Recently, biochemists have begun to investigate the exact locations of oxidative reactions within large intact protein molecules. Laboratory researchers in OBP, for example, have published important new information (see References) concerning protein carbonylation, which entails the addition of a single atom of oxygen, originating from the environment, to discrete carbon atoms (rather than sulfur atoms) within protein molecules. Although protein carbonylation has been recognized within the context of disease and age-related conditions, its occurrence during the manufacture, storage, use, and transport of therapeutic proteins is a relatively new area of study. For pharmaceutical quality scientists, key issues include: understanding the different tendencies of various protein products to undergo oxidative carbonylation; identifying the role that containers and chemicals that contact proteins may have in these reactions; and discovering reliable methods for specifically and consistently detecting and controlling carbonylation.
To detect protein carbonylation, the OBP team has refined an antibody-binding assay that takes advantage of the reactivity of the “carbonyl group,” which is the name given to the carbon- and oxygen-atom grouping that occurs upon protein carbonylation.

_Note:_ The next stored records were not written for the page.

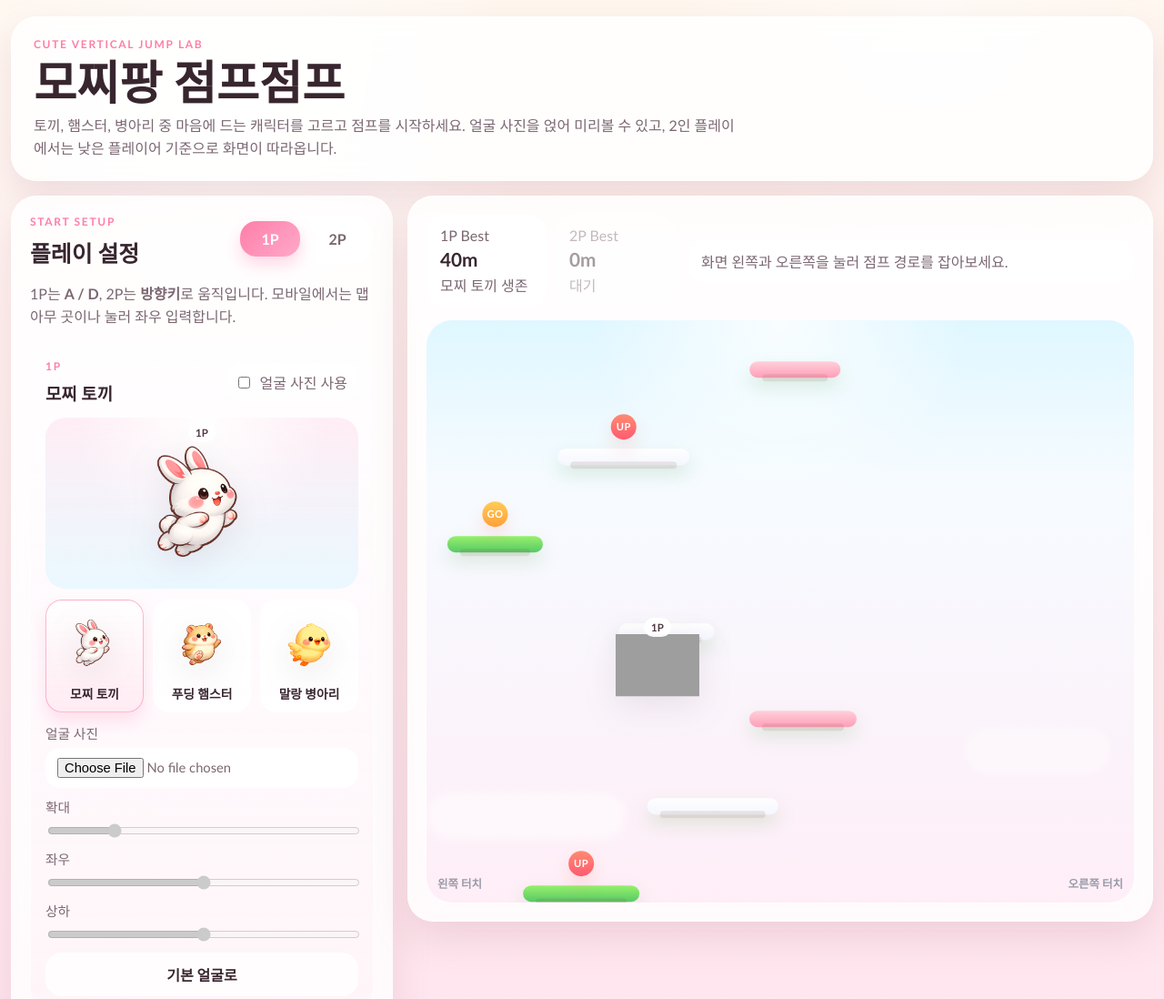
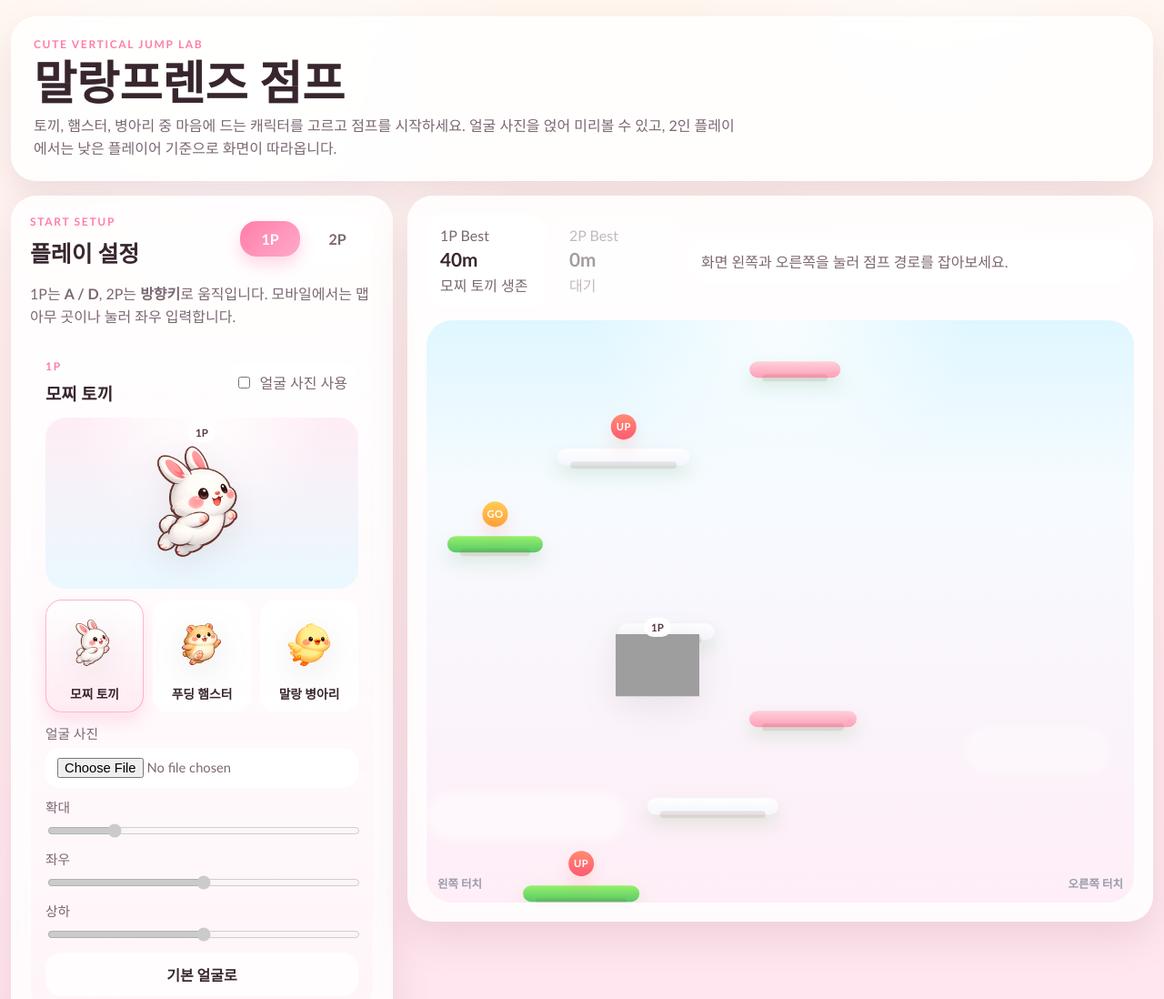
Before and after one commit to powerstrong/web-game-lab, a plain HTML site: page prototypes/jump-climber/index.html in a window 1280 px wide. Shown: the top 1098 px of the page at 91% size. Drawn offline with Linux system fonts and the light colour scheme; grey boxes are pictures that could not be loaded.

Commit message:
Rename the jump game to Malrang Friends Jump
This updates the public-facing title from 모찌팡 점프점프 to 말랑프렌즈 점프 across the registry, prototype page, and README so the game name stays consistent in the hub, in-game header, and project docs.

Constraint: The visible game title must stay aligned across registry metadata and user-facing pages
Rejected: Rename only the prototype page | would leave hub and docs inconsistent
Confidence: high
Scope-risk: narrow
Reversibility: clean
Directive: Keep future naming changes synchronized between registry metadata, landing copy, and docs in the same patch
Tested: git diff --cached --stat
Not-tested: Browser verification of updated title rendering

```diff
--- a/games/registry.js
+++ b/games/registry.js
@@ -42,7 +42,7 @@ window.GAME_REGISTRY = [
   },
   {
     id: 'jump-climber',
-    title: '모찌팡 점프점프',
+    title: '말랑프렌즈 점프',
     description: '세 귀요미 중 하나를 골라 얼굴 커스터마이즈와 2인 점프를 즐겨보세요',
     type: 'DUEL_LIVE',
     recommendedPlayers: '1~2명',
--- a/prototypes/jump-climber/index.html
+++ b/prototypes/jump-climber/index.html
@@ -3,14 +3,14 @@
   <head>
     <meta charset="UTF-8" />
     <meta name="viewport" content="width=device-width, initial-scale=1.0" />
-    <title>모찌팡 점프점프</title>
+    <title>말랑프렌즈 점프</title>
     <link rel="stylesheet" href="./style.css" />
   </head>
   <body>
     <main class="game-shell">
       <section class="panel intro-panel">
         <p class="eyebrow">Cute Vertical Jump Lab</p>
-        <h1>모찌팡 점프점프</h1>
+        <h1>말랑프렌즈 점프</h1>
         <p class="summary">
           토끼, 햄스터, 병아리 중 마음에 드는 캐릭터를 고르고 점프를 시작하세요.
           얼굴 사진을 얹어 미리볼 수 있고, 2인 플레이에서는 낮은 플레이어 기준으로 화면이 따라옵니다.
```
Also changed, not shown: README.md.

Carbonyl groups that form in proteins can make the entire protein molecule less stable and lead to damage after degradation or aggregation. By exposing the carbonyl groups that are formed in proteins to a laboratory reagent known as DNPH, the OBP team found that different proteins undergo carbonylation at different levels and at specific sites. The rate and site of carbonylation can depend on temperature, time, and other variables, such as the presence of small amounts of metals that accelerate protein oxidation reactions. The laboratory also investigated the tendency for certain additives in drug formulations to start or speed up these reactions. The methods developed by the team allow many samples, under a variety of conditions, to be studied in a short period of time. Moreover, the method is sensitive enough to detect as little as a single carbonylation modification within a large protein molecule.
The findings of the OBP team may help protein drug developers produce therapeutic proteins under optimized manufacturing conditions, potentially with structural alterations or by adding stabilizing additives that could prevent harmful carbonylation reactions. More stable protein drugs could offer a longer shelf life, reduced risk of quality problems, and more predictable clinical performance. Understanding reactions such as protein carbonylation may result in improved versions of current drugs or new drugs with superior stability, purity, and potency. Above all, the goal is to have safe and effective high-quality protein products available for patients.
Uehara, H and Rao, VA. Metal-meditated protein oxidation: applications of a modified ELISA-based carbonyl detection assay for complex proteins. Pharm Res (2015) 32:691-701.
Kryndushkin, D, Wu, WW, Venna, R, Norcross, MA, Shen, RF, and Rao, VA. Complex nature of protein carbonylation specificity after metal-catalyzed oxidation. Pharm Res (2017) 34:765-779.
Rao, VA. Perspectives on engineering biobetter therapeutic proteins with greater stability in inflammatory environments. In Biobetters (eds A Rosenberg and B Demeule) Springer 2015.